I glided into the living room holding the roll high in the air as if it were a .. well, as if it were a freshly baked cinnamon roll! I think all freshly baked cinnamon rolls deserve a proud entrance to a room. I presented the roll to my husband and he smiled wide as he dove in fork first. I glided (yes I always glide when I bake cinnamon rolls), glided back into the kitchen and grabbed myself a roll, plopped it on a plate, grabbed a shiny fork and floated back to devour my roll as well.

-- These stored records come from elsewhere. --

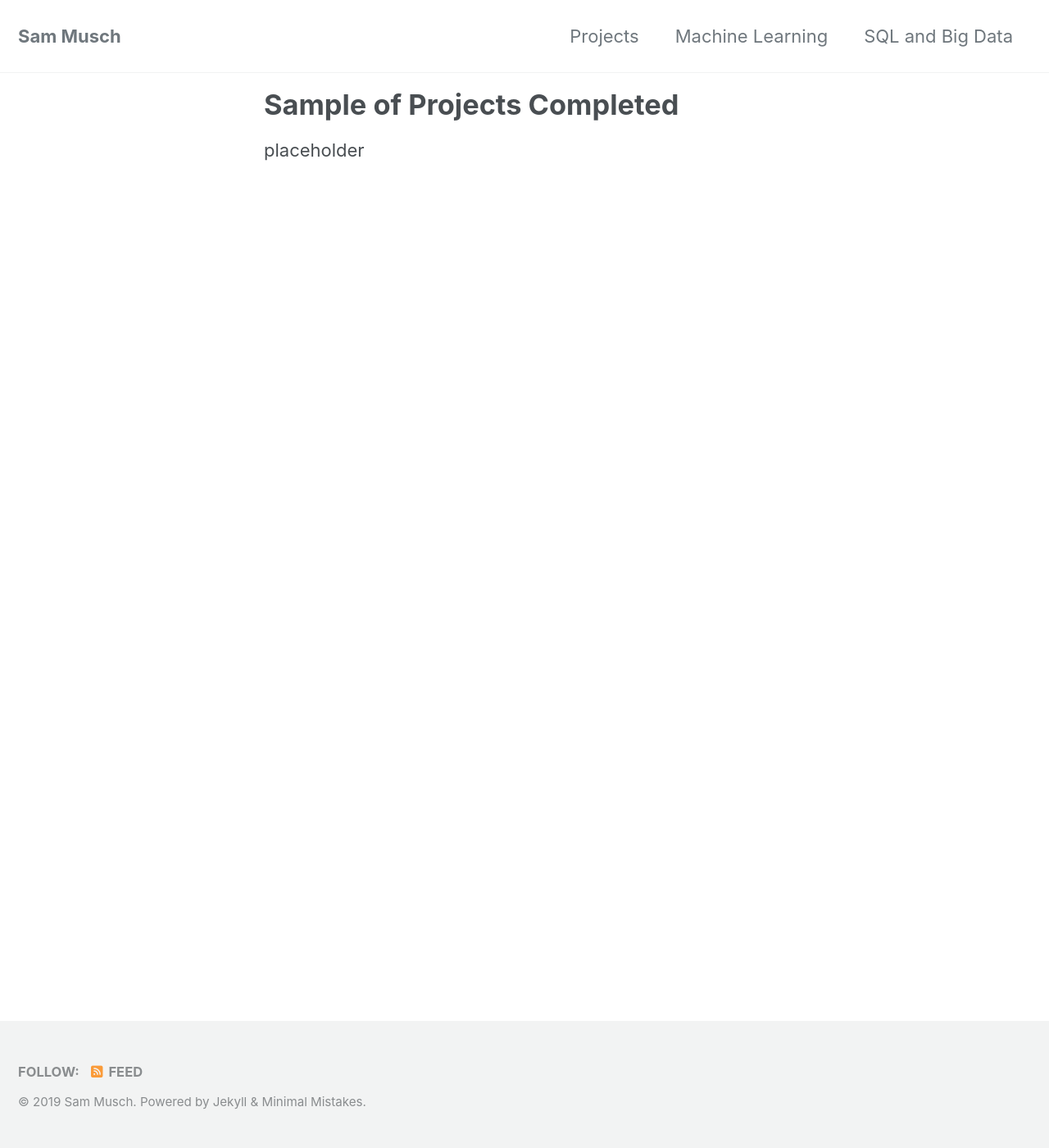
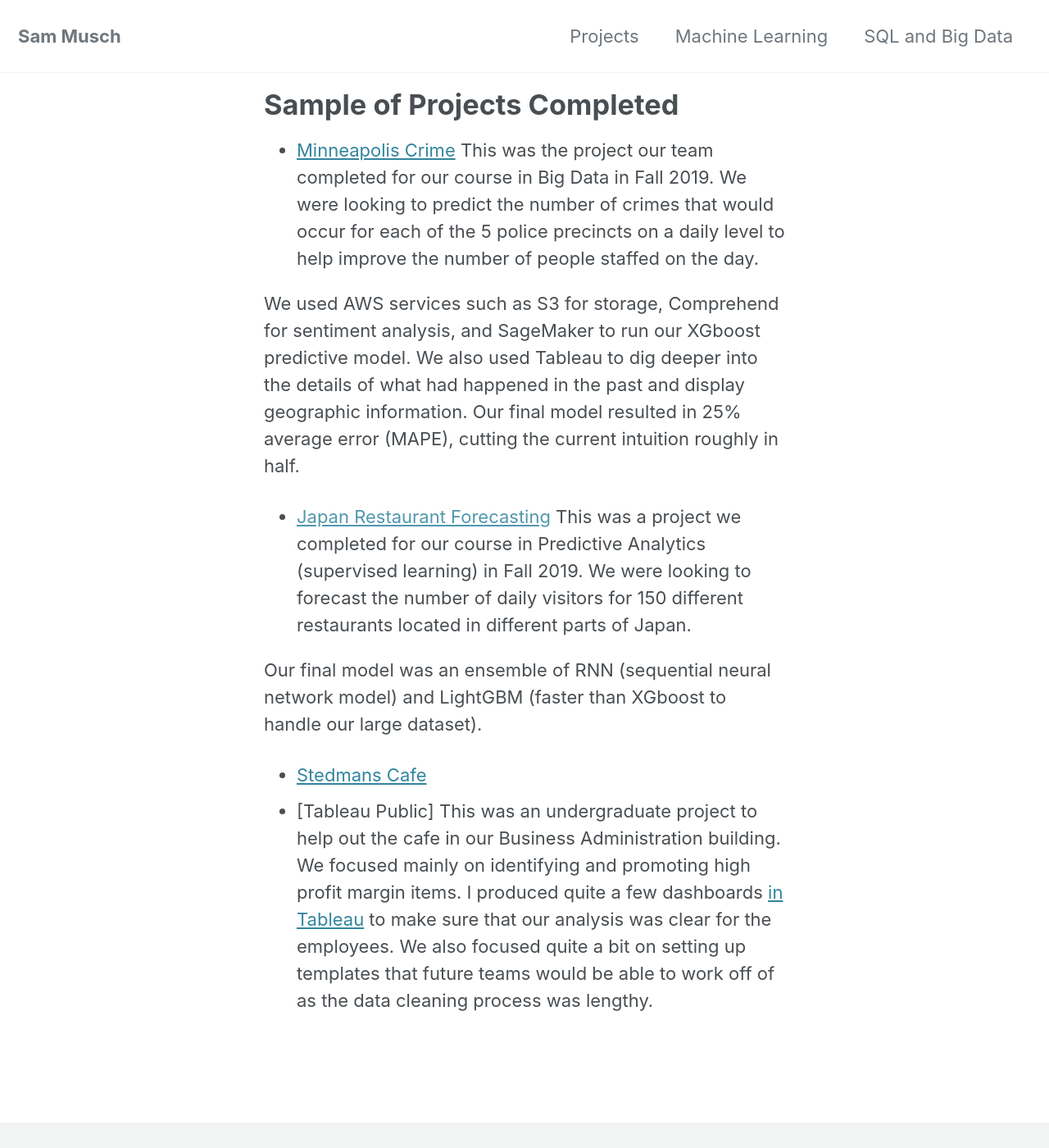
Before and after one commit to SamMusch/SamMusch.github.io, a Jekyll site: the page built from _pages/Projects.md, in a window 1280 px wide and 1400 px high. Shown: the whole window at 82% size. Built offline with Jekyll 4.4.1, drawn with Linux system fonts in a browser that asks for light colours; cached includes are drawn as plain includes; nearby versions of some CDN libraries.

Commit message:
Add files via upload

```diff
--- a/_pages/Projects.md
+++ b/_pages/Projects.md
@@ -4,4 +4,18 @@
 title: "Sample of Projects Completed"
 ---
 
-placeholder
+- [Minneapolis Crime](https://github.umn.edu/bhatt339/TrendsMarketplace-Team15)
+This was the project our team completed for our course in Big Data in Fall 2019. We were looking to predict the number of crimes that would occur for each of the 5 police precincts on a daily level to help improve the number of people staffed on the day.
+
+We used AWS services such as S3 for storage, Comprehend for sentiment analysis, and SageMaker to run our XGboost predictive model. We also used Tableau to dig deeper into the details of what had happened in the past and display geographic information. Our final model resulted in 25% average error (MAPE), cutting the current intuition roughly in half.
+
+
+- [Japan Restaurant Forecasting]()
+This was a project we completed for our course in Predictive Analytics (supervised learning) in Fall 2019. We were looking to forecast the number of daily visitors for 150 different restaurants located in different parts of Japan.
+
+Our final model was an ensemble of RNN (sequential neural network model) and LightGBM (faster than XGboost to handle our large dataset).
+
+
+- [Stedmans Cafe](https://github.com/SamMusch/Stedmans)
+- [Tableau Public]
+This was an undergraduate project to help out the cafe in our Business Administration building. We focused mainly on identifying and promoting high profit margin items. I produced quite a few dashboards [in Tableau](https://github.com/SamMusch/Stedmans/tree/master/Tableau%20Workbooks) to make sure that our analysis was clear for the employees. We also focused quite a bit on setting up templates that future teams would be able to work off of as the data cleaning process was lengthy.
```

But just as I entered the living room, this was in like slow motion now, I spotted my husband picking up the cinnamon stick and sticking it right in the side of his mouth and in one big chomp, he bit down on the cinnamon stick. The rock hard tree bark swirl must have confused him because he, again, bit down on the stick. My eyes were just about to pop out of my head as I froze in amazement watching him try to eat the cinnamon stick garnish. Finally I unlocked my gaze and shouted, “Hunny! Don’t eat that!”
He paused, looked at me with a blank stare and then back at the mangled, cinnamon stick
“You didn’t swallow that did you?!” I asked.
“Um, no.” He said spitting out a few shards of bark.
“That darling is a cinnamon stick. Garnish. You don’t eat that.” I spoke in my ‘talking to kids’ voice. He finally came out of his blank stare and realized what he did. After much interrogation on my part as to why he would bite into a cinnamon stick, he eloquently reasoned that he thought the cinnamon stick was one of those chocolate twirl garnishes that you find on top of desserts at fancy restaurants. Ok, ok, I can buy that.
The scene ended with me in a ball on the floor, rolling around in laughter.
I remembered this story yesterday when I served him a glass of mulled wine with a cinnamon stick garnish. He laughed to me, “I do not eat this, right?”
Craving cinna buns now? Here is my recipe! Vegan Cinnamon Buns with Ginger Cream Cheese Frosting
Also watch out for a cinnamon stick to garnish Mrs Claus’s Sip: